== Dataset records ==
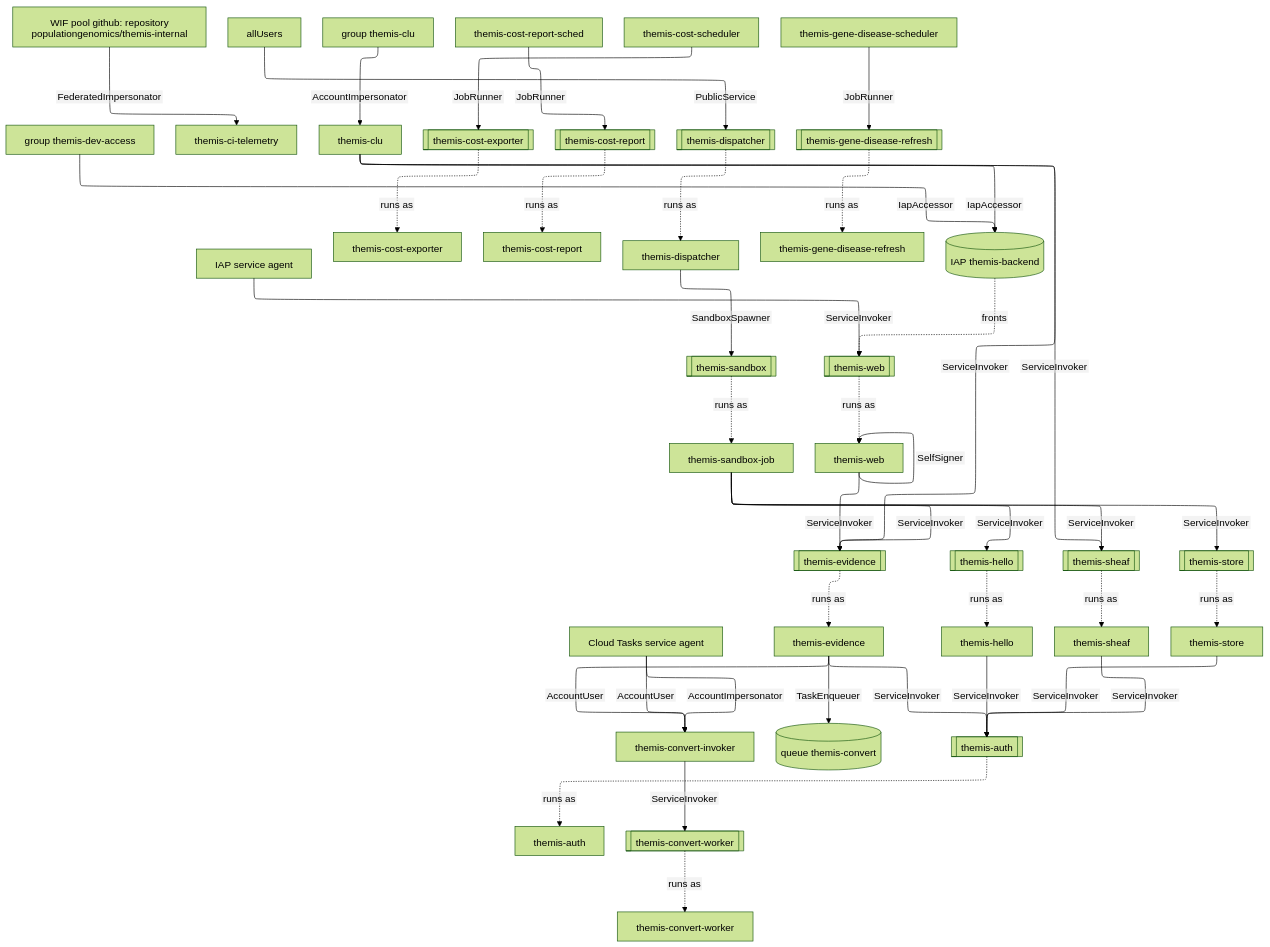
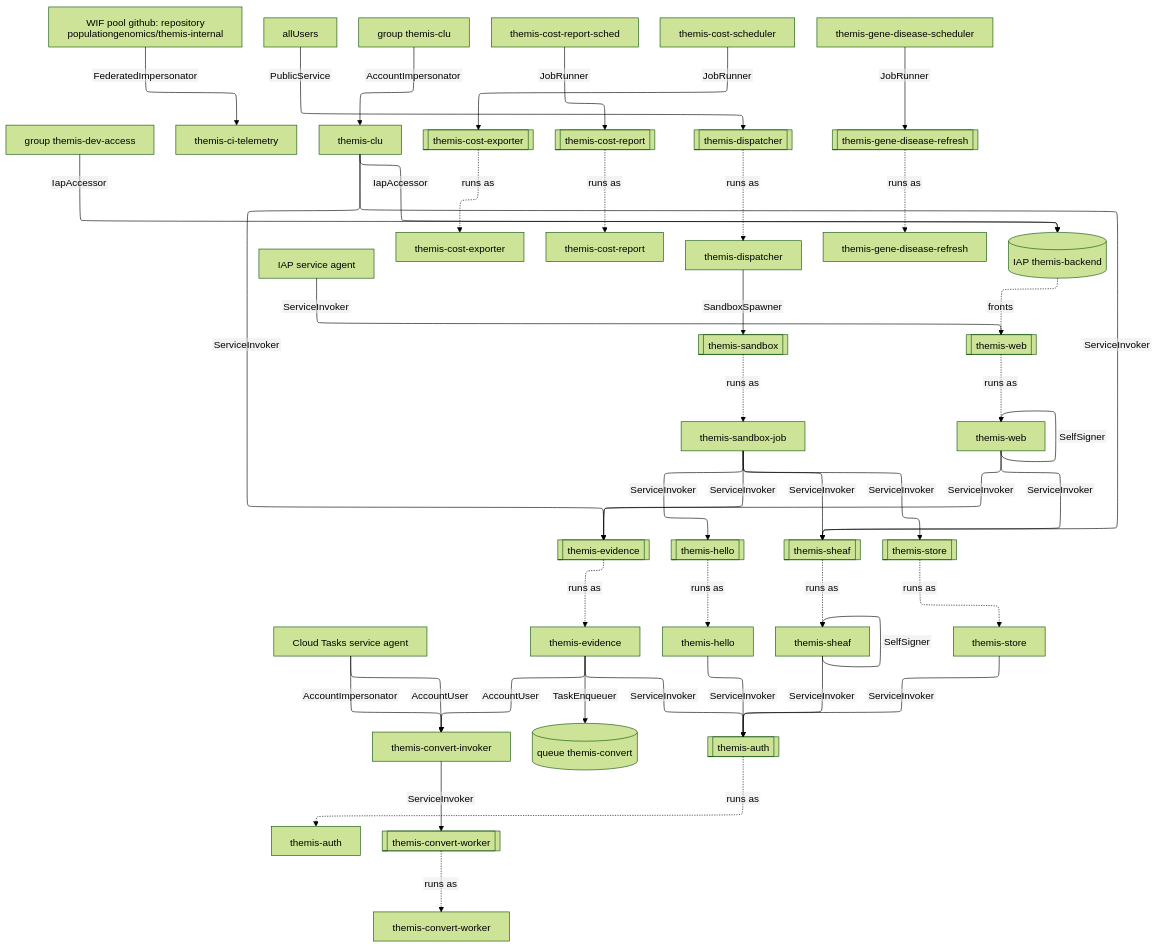
One commit to populationgenomics/themis changed the diagram in docs/design/grants/calls.mmd. Above: the diagram before and after it, drawn with Mermaid (forest theme). The commit also changed 38 other files, not shown here.

```diff
--- a/docs/design/grants/calls.mmd
+++ b/docs/design/grants/calls.mmd
@@ -1,80 +1,82 @@
 %%{init: {"layout": "elk", "elk": {"mergeEdges": true, "nodePlacementStrategy": "NETWORK_SIMPLEX"}, "htmlLabels": false, "flowchart": {"htmlLabels": false, "wrappingWidth": 320}}}%%
 flowchart TB
     n0["Cloud Tasks service agent"]
     n1["IAP service agent"]
     n2["WIF pool github: repository populationgenomics/themis-internal"]
     n3["allUsers"]
     n4["group themis-clu"]
     n5["group themis-dev-access"]
     n6["themis-auth"]
     n7["themis-ci-telemetry"]
     n8["themis-clu"]
     n9["themis-convert-invoker"]
     n10["themis-convert-worker"]
     n11["themis-cost-exporter"]
     n12["themis-cost-report"]
     n13["themis-cost-report-sched"]
     n14["themis-cost-scheduler"]
     n15["themis-dispatcher"]
     n16["themis-evidence"]
     n17["themis-gene-disease-refresh"]
     n18["themis-gene-disease-scheduler"]
     n19["themis-hello"]
     n20["themis-sandbox-job"]
     n21["themis-sheaf"]
     n22["themis-store"]
     n23["themis-web"]
     n24[("IAP themis-backend")]
     n25[("queue themis-convert")]
     n26[["themis-auth"]]
     n27[["themis-convert-worker"]]
     n28[["themis-cost-exporter"]]
     n29[["themis-cost-report"]]
     n30[["themis-dispatcher"]]
     n31[["themis-evidence"]]
     n32[["themis-gene-disease-refresh"]]
     n33[["themis-hello"]]
     n34[["themis-sandbox"]]
     n35[["themis-sheaf"]]
     n36[["themis-store"]]
     n37[["themis-web"]]
     n0 -->|AccountImpersonator| n9
     n0 -->|AccountUser| n9
     n1 -->|ServiceInvoker| n37
     n2 -->|FederatedImpersonator| n7
     n3 -->|PublicService| n30
     n4 -->|AccountImpersonator| n8
     n5 -->|IapAccessor| n24
     n8 -->|IapAccessor| n24
     n8 -->|ServiceInvoker| n31
     n8 -->|ServiceInvoker| n35
     n9 -->|ServiceInvoker| n27
     n13 -->|JobRunner| n29
     n14 -->|JobRunner| n28
     n15 -->|SandboxSpawner| n34
     n16 -->|AccountUser| n9
     n16 -->|ServiceInvoker| n26
     n16 -->|TaskEnqueuer| n25
     n18 -->|JobRunner| n32
     n19 -->|ServiceInvoker| n26
     n20 -->|ServiceInvoker| n31
     n20 -->|ServiceInvoker| n33
     n20 -->|ServiceInvoker| n35
     n20 -->|ServiceInvoker| n36
+    n21 -->|SelfSigner| n21
     n21 -->|ServiceInvoker| n26
     n22 -->|ServiceInvoker| n26
     n23 -->|SelfSigner| n23
     n23 -->|ServiceInvoker| n31
+    n23 -->|ServiceInvoker| n35
     n24 -. fronts .-> n37
     n26 -. runs as .-> n6
     n27 -. runs as .-> n10
     n28 -. runs as .-> n11
     n29 -. runs as .-> n12
     n30 -. runs as .-> n15
     n31 -. runs as .-> n16
     n32 -. runs as .-> n17
     n33 -. runs as .-> n19
     n34 -. runs as .-> n20
     n35 -. runs as .-> n21
     n36 -. runs as .-> n22
     n37 -. runs as .-> n23
```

== Exercise instructions ==
Your answer should contain all the material above, written out exactly, and none of the pictures.

== Finished exercise ==
One commit to populationgenomics/themis changed the diagram in docs/design/grants/calls.mmd. Above: the diagram before and after it, drawn with Mermaid (forest theme). The commit also changed 38 other files, not shown here.

```diff
--- a/docs/design/grants/calls.mmd
+++ b/docs/design/grants/calls.mmd
@@ -1,80 +1,82 @@
 %%{init: {"layout": "elk", "elk": {"mergeEdges": true, "nodePlacementStrategy": "NETWORK_SIMPLEX"}, "htmlLabels": false, "flowchart": {"htmlLabels": false, "wrappingWidth": 320}}}%%
 flowchart TB
     n0["Cloud Tasks service agent"]
     n1["IAP service agent"]
     n2["WIF pool github: repository populationgenomics/themis-internal"]
     n3["allUsers"]
     n4["group themis-clu"]
     n5["group themis-dev-access"]
     n6["themis-auth"]
     n7["themis-ci-telemetry"]
     n8["themis-clu"]
     n9["themis-convert-invoker"]
     n10["themis-convert-worker"]
     n11["themis-cost-exporter"]
     n12["themis-cost-report"]
     n13["themis-cost-report-sched"]
     n14["themis-cost-scheduler"]
     n15["themis-dispatcher"]
     n16["themis-evidence"]
     n17["themis-gene-disease-refresh"]
     n18["themis-gene-disease-scheduler"]
     n19["themis-hello"]
     n20["themis-sandbox-job"]
     n21["themis-sheaf"]
     n22["themis-store"]
     n23["themis-web"]
     n24[("IAP themis-backend")]
     n25[("queue themis-convert")]
     n26[["themis-auth"]]
     n27[["themis-convert-worker"]]
     n28[["themis-cost-exporter"]]
     n29[["themis-cost-report"]]
     n30[["themis-dispatcher"]]
     n31[["themis-evidence"]]
     n32[["themis-gene-disease-refresh"]]
     n33[["themis-hello"]]
     n34[["themis-sandbox"]]
     n35[["themis-sheaf"]]
     n36[["themis-store"]]
     n37[["themis-web"]]
     n0 -->|AccountImpersonator| n9
     n0 -->|AccountUser| n9
     n1 -->|ServiceInvoker| n37
     n2 -->|FederatedImpersonator| n7
     n3 -->|PublicService| n30
     n4 -->|AccountImpersonator| n8
     n5 -->|IapAccessor| n24
     n8 -->|IapAccessor| n24
     n8 -->|ServiceInvoker| n31
     n8 -->|ServiceInvoker| n35
     n9 -->|ServiceInvoker| n27
     n13 -->|JobRunner| n29
     n14 -->|JobRunner| n28
     n15 -->|SandboxSpawner| n34
     n16 -->|AccountUser| n9
     n16 -->|ServiceInvoker| n26
     n16 -->|TaskEnqueuer| n25
     n18 -->|JobRunner| n32
     n19 -->|ServiceInvoker| n26
     n20 -->|ServiceInvoker| n31
     n20 -->|ServiceInvoker| n33
     n20 -->|ServiceInvoker| n35
     n20 -->|ServiceInvoker| n36
+    n21 -->|SelfSigner| n21
     n21 -->|ServiceInvoker| n26
     n22 -->|ServiceInvoker| n26
     n23 -->|SelfSigner| n23
     n23 -->|ServiceInvoker| n31
+    n23 -->|ServiceInvoker| n35
     n24 -. fronts .-> n37
     n26 -. runs as .-> n6
     n27 -. runs as .-> n10
     n28 -. runs as .-> n11
     n29 -. runs as .-> n12
     n30 -. runs as .-> n15
     n31 -. runs as .-> n16
     n32 -. runs as .-> n17
     n33 -. runs as .-> n19
     n34 -. runs as .-> n20
     n35 -. runs as .-> n21
     n36 -. runs as .-> n22
     n37 -. runs as .-> n23
```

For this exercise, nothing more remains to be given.